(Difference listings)
##############################
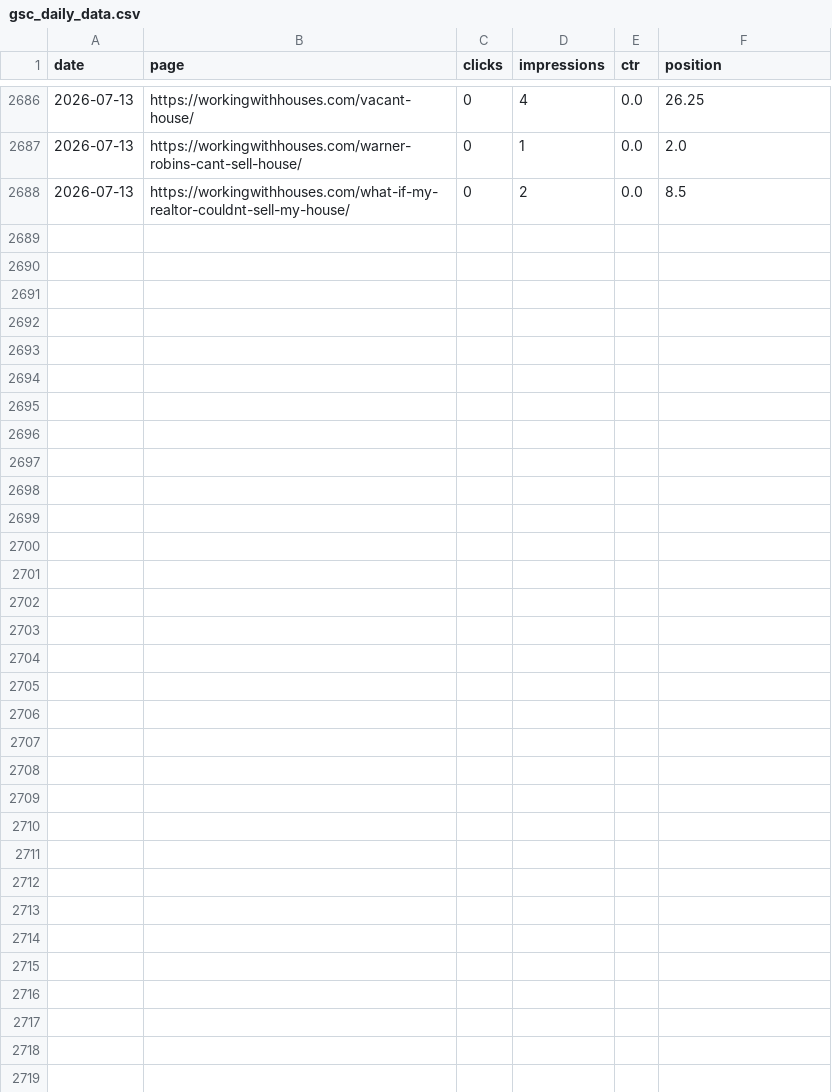
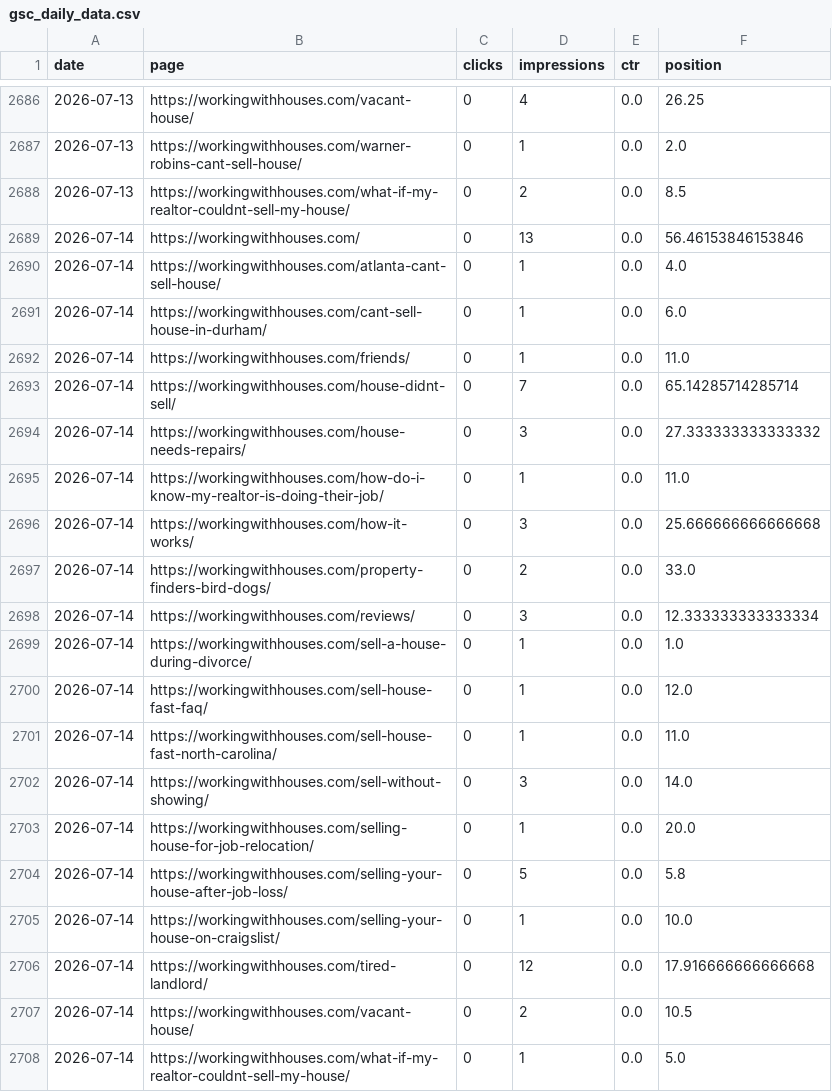
Before and after one commit to figlesias7/GSC-Tracker, a CSV file: data/gsc_daily_data.csv, drawn as a sheet; only a part is shown, gaps mark what is left out.

```diff
--- a/data/gsc_daily_data.csv
+++ b/data/gsc_daily_data.csv
@@ -2688 +2688,21 @@ date,page,clicks,impressions,ctr,position
 2026-07-13,https://workingwithhouses.com/what-if-my-realtor-couldnt-sell-my-house/,0,2,0.0,8.5
+2026-07-14,https://workingwithhouses.com/,0,13,0.0,56.46153846153846
+2026-07-14,https://workingwithhouses.com/atlanta-cant-sell-house/,0,1,0.0,4.0
+2026-07-14,https://workingwithhouses.com/cant-sell-house-in-durham/,0,1,0.0,6.0
+2026-07-14,https://workingwithhouses.com/friends/,0,1,0.0,11.0
+2026-07-14,https://workingwithhouses.com/house-didnt-sell/,0,7,0.0,65.14285714285714
+2026-07-14,https://workingwithhouses.com/house-needs-repairs/,0,3,0.0,27.333333333333332
+2026-07-14,https://workingwithhouses.com/how-do-i-know-my-realtor-is-doing-their-job/,0,1,0.0,11.0
+2026-07-14,https://workingwithhouses.com/how-it-works/,0,3,0.0,25.666666666666668
+2026-07-14,https://workingwithhouses.com/property-finders-bird-dogs/,0,2,0.0,33.0
+2026-07-14,https://workingwithhouses.com/reviews/,0,3,0.0,12.333333333333334
+2026-07-14,https://workingwithhouses.com/sell-a-house-during-divorce/,0,1,0.0,1.0
+2026-07-14,https://workingwithhouses.com/sell-house-fast-faq/,0,1,0.0,12.0
+2026-07-14,https://workingwithhouses.com/sell-house-fast-north-carolina/,0,1,0.0,11.0
+2026-07-14,https://workingwithhouses.com/sell-without-showing/,0,3,0.0,14.0
+2026-07-14,https://workingwithhouses.com/selling-house-for-job-relocation/,0,1,0.0,20.0
+2026-07-14,https://workingwithhouses.com/selling-your-house-after-job-loss/,0,5,0.0,5.8
+2026-07-14,https://workingwithhouses.com/selling-your-house-on-craigslist/,0,1,0.0,10.0
+2026-07-14,https://workingwithhouses.com/tired-landlord/,0,12,0.0,17.916666666666668
+2026-07-14,https://workingwithhouses.com/vacant-house/,0,2,0.0,10.5
+2026-07-14,https://workingwithhouses.com/what-if-my-realtor-couldnt-sell-my-house/,0,1,0.0,5.0
```
Also changed, not shown: 1 other file.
##############################
Now reproduce all of the entries precisely, with no pictures in the copy.

Before and after one commit to figlesias7/GSC-Tracker, a CSV file: data/gsc_daily_data.csv, drawn as a sheet; only a part is shown, gaps mark what is left out.

```diff
--- a/data/gsc_daily_data.csv
+++ b/data/gsc_daily_data.csv
@@ -2688 +2688,21 @@ date,page,clicks,impressions,ctr,position
 2026-07-13,https://workingwithhouses.com/what-if-my-realtor-couldnt-sell-my-house/,0,2,0.0,8.5
+2026-07-14,https://workingwithhouses.com/,0,13,0.0,56.46153846153846
+2026-07-14,https://workingwithhouses.com/atlanta-cant-sell-house/,0,1,0.0,4.0
+2026-07-14,https://workingwithhouses.com/cant-sell-house-in-durham/,0,1,0.0,6.0
+2026-07-14,https://workingwithhouses.com/friends/,0,1,0.0,11.0
+2026-07-14,https://workingwithhouses.com/house-didnt-sell/,0,7,0.0,65.14285714285714
+2026-07-14,https://workingwithhouses.com/house-needs-repairs/,0,3,0.0,27.333333333333332
+2026-07-14,https://workingwithhouses.com/how-do-i-know-my-realtor-is-doing-their-job/,0,1,0.0,11.0
+2026-07-14,https://workingwithhouses.com/how-it-works/,0,3,0.0,25.666666666666668
+2026-07-14,https://workingwithhouses.com/property-finders-bird-dogs/,0,2,0.0,33.0
+2026-07-14,https://workingwithhouses.com/reviews/,0,3,0.0,12.333333333333334
+2026-07-14,https://workingwithhouses.com/sell-a-house-during-divorce/,0,1,0.0,1.0
+2026-07-14,https://workingwithhouses.com/sell-house-fast-faq/,0,1,0.0,12.0
+2026-07-14,https://workingwithhouses.com/sell-house-fast-north-carolina/,0,1,0.0,11.0
+2026-07-14,https://workingwithhouses.com/sell-without-showing/,0,3,0.0,14.0
+2026-07-14,https://workingwithhouses.com/selling-house-for-job-relocation/,0,1,0.0,20.0
+2026-07-14,https://workingwithhouses.com/selling-your-house-after-job-loss/,0,5,0.0,5.8
+2026-07-14,https://workingwithhouses.com/selling-your-house-on-craigslist/,0,1,0.0,10.0
+2026-07-14,https://workingwithhouses.com/tired-landlord/,0,12,0.0,17.916666666666668
+2026-07-14,https://workingwithhouses.com/vacant-house/,0,2,0.0,10.5
+2026-07-14,https://workingwithhouses.com/what-if-my-realtor-couldnt-sell-my-house/,0,1,0.0,5.0
```
Also changed, not shown: 1 other file.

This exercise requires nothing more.